- "Thérésa Tallien, "Incroyable", "Merveilleuse" et Première Dame!". Point de Vue (in French). 16 October 2017. Retrieved 27 April 2019.
- Huguenaud, Karine (March 2005). "Madame Tallien". napoleon.org. Retrieved 27 April 2019.
- Cherubini: Mass in F (Chimay), Classical Music Review, accessed February 2018.
- Adams, Christine (2016-04-15). "Mistresses and Merveilleuses: The Historiographical Record on Female Political Players of the Seventeenth and Eighteenth Centuries". Medieval Feminist Forum. 51 (2): 95–103. doi:10.17077/1536-8742.2041. ISSN 1536-8742.
- Freund, Amy (2014). Portraiture and Politics in Revolutionary France. Penn State University Press. ISBN 978-0-271-06569-4.
- Freund, Amy (September 2011). "The Citoyenne Tallien: Women, Politics, and Portraiture during the French Revolution". The Art Bulletin. 93 (3): 325–344. doi:10.1080/00043079.2011.10786011. ISSN 0004-3079. S2CID 153406511.
- Hesse, Carla (2018). The Other Enlightenment: How French Women Became Modern. Princeton University Press. ISBN 978-0-691-18842-3.

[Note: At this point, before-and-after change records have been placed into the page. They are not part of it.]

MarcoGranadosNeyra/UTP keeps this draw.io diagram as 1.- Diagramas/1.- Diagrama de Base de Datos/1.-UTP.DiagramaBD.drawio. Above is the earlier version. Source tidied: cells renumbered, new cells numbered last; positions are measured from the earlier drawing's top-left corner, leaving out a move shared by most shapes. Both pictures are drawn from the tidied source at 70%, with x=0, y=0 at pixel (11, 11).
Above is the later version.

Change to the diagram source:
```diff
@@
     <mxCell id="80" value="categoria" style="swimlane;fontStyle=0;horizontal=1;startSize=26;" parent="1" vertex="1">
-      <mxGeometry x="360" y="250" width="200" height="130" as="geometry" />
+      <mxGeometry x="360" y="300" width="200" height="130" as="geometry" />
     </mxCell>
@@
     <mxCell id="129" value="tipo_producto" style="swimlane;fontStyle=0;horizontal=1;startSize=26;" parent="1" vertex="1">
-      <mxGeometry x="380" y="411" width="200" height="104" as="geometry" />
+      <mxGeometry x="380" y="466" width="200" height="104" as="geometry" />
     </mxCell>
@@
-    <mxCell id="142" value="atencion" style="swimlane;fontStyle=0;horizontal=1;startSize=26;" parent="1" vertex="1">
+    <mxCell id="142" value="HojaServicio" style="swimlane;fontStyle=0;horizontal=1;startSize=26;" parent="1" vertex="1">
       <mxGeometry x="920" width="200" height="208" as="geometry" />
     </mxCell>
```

- d'), Laure Junot Abrantès (duchesse (1832). Memoirs of the Duchess D' Abrantés (Madame Junot). J. & J. Harper.